The investigations team was led by Itay Halevy, who is based at the WI Faculty of Chemistry's Environmental Science and Energy Research Department, University of Wisconsin expert Shanan Peters, and California Institute of Technology researcher Woodward Fischer.
Earth's sulfur cycle is extremely complex, experts say. As it moves from water to land, into the atmosphere, and then back again, the chemical undergoes a series of changes that can trigger shifts in the amounts of available carbon and oxygen.
Researchers have been aware of this connection for a long time, but it wasn't until the new study that they learned its exact influence and extent. Apparently, sulfur controls oxygen concentrations to a much higher degree than originally calculated.
The research team focused its efforts on understanding how the global carbon sulfur evolved over the past 550 million years. This is roughly the same interval when oxygen concentrations in the atmosphere rose to their current levels, of roughly 20 percent.
In order to do this, scientists used a database called Macrostrat, which contains data entries covering numerous rock samples collected from North American and elsewhere.
“This is the first use of Macrostrat to quantify chemical fluxes in the Earth system. I met my coauthors at a lecture I gave at Caltech, and we immediately began discussing how we might apply Macrostrat to understanding biogeochemical cycling,” says Peters, who manages the database.
“I think this study will open the door to many more uses of Macrostrat for constraining biogeochemical cycles,” he goes on to say, quoted by Astrobiology Magazine

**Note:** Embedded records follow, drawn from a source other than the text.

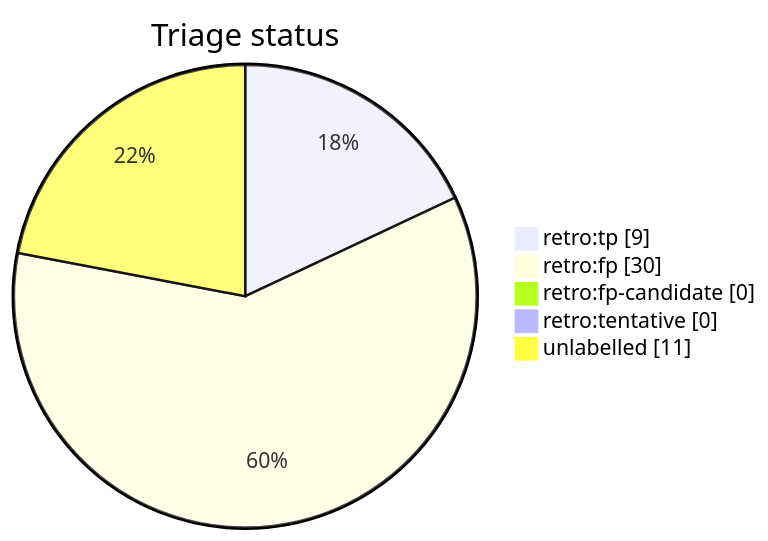
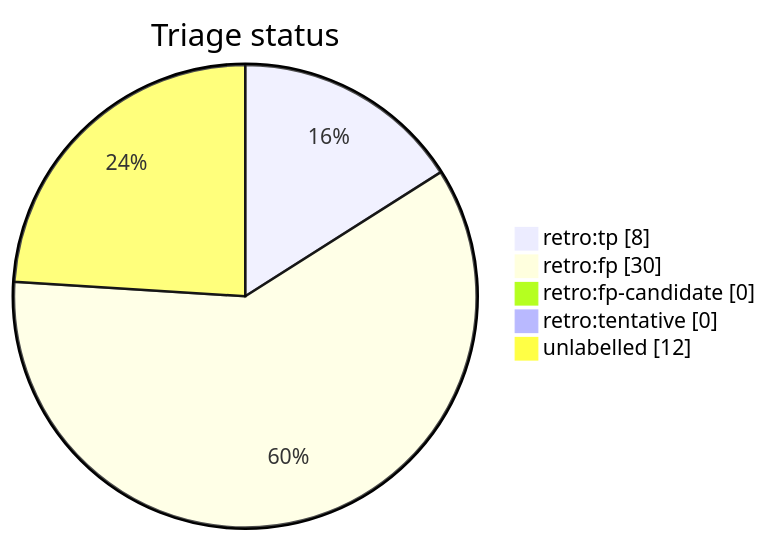
Before and after one commit to tvna/claude-md: the diagram in docs/generated/scripts/auto-retro-triage-report.md, drawn with Mermaid. The commit also changed other lines of this file, not shown here.

First line of the commit message:
chore(auto-retro): refresh triage report

````diff
--- a/docs/generated/scripts/auto-retro-triage-report.md
+++ b/docs/generated/scripts/auto-retro-triage-report.md
@@ -15,9 +15,9 @@
 ```mermaid
 pie showData
     title Triage status
-    "retro:tp" : 9
+    "retro:tp" : 8
     "retro:fp" : 30
     "retro:fp-candidate" : 0
     "retro:tentative" : 0
-    "unlabelled" : 11
+    "unlabelled" : 12
 ```
````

“These findings, in addition to shedding new light on the role of sulfur in regulating oxygen levels in the atmosphere, represent an important step forward in developing a quantitative, mechanistic understanding of the processes governing the global sulfur cycle,” Halevy concludes.

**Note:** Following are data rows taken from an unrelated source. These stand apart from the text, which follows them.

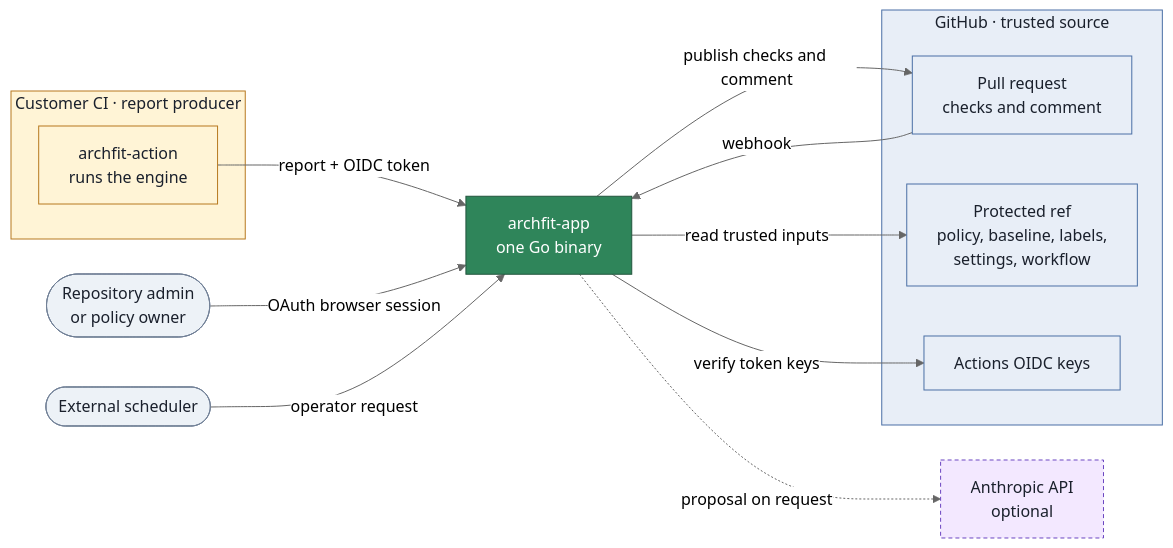
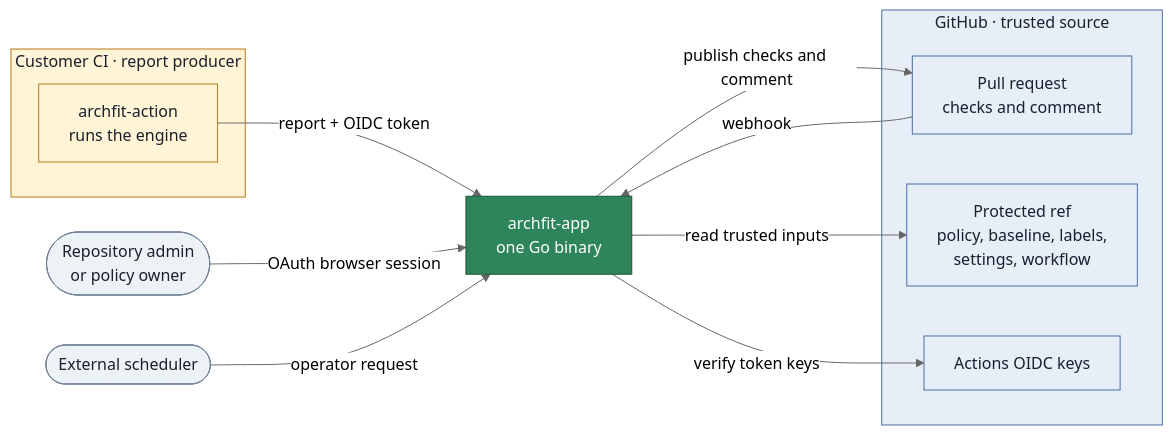
Before and after one commit to coupling-dev/archfit-app: the first of 5 diagrams in docs/architecture.md, drawn with Mermaid (neutral theme). The commit also changed other lines of this file and 16 other files, not shown here.

````diff
--- a/docs/architecture.md
+++ b/docs/architecture.md
@@ -35,42 +35,38 @@
 ```mermaid
 flowchart LR
     USER(["Repository admin<br/>or policy owner"])
     SCHED(["External scheduler"])
 
     subgraph CI["Customer CI · report producer"]
         ACT["archfit-action<br/>runs the engine"]
     end
 
     subgraph GH["GitHub · trusted source"]
         PR["Pull request<br/>checks and comment"]
         REF["Protected ref<br/>policy, baseline, labels,<br/>settings, workflow"]
         OIDC["Actions OIDC keys"]
     end
 
     APP["archfit-app<br/>one Go binary"]
-    LLM["Anthropic API<br/>optional"]
 
     ACT -->|"report + OIDC token"| APP
     PR -->|"webhook"| APP
     APP -->|"read trusted inputs"| REF
     APP -->|"verify token keys"| OIDC
     APP -->|"publish checks and comment"| PR
     USER -->|"OAuth browser session"| APP
     SCHED -->|"operator request"| APP
-    APP -.->|"proposal on request"| LLM
 
     classDef core fill:#2f855a,stroke:#22543d,color:#ffffff
     classDef control fill:#e8eef7,stroke:#4a6fa5,color:#1a202c
     classDef nottrusted fill:#fff4d6,stroke:#b7791f,color:#1a202c
-    classDef optional fill:#f3e8ff,stroke:#6b46c1,color:#1a202c,stroke-dasharray:4 3
     classDef neutral fill:#edf2f7,stroke:#718096,color:#1a202c
 
     class APP core
     class PR,REF,OIDC control
     class ACT nottrusted
-    class LLM optional
     class USER,SCHED neutral
 
     style CI fill:#fff4d6,stroke:#b7791f,color:#1a202c
     style GH fill:#e8eef7,stroke:#4a6fa5,color:#1a202c
 ```
````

Understanding Earth's natural cycles in detail is important because it can shed light on how global warming and climate change can influence the atmosphere, land and oceans. Computer models based on the new data could provide even more accurate predictions than currently possible.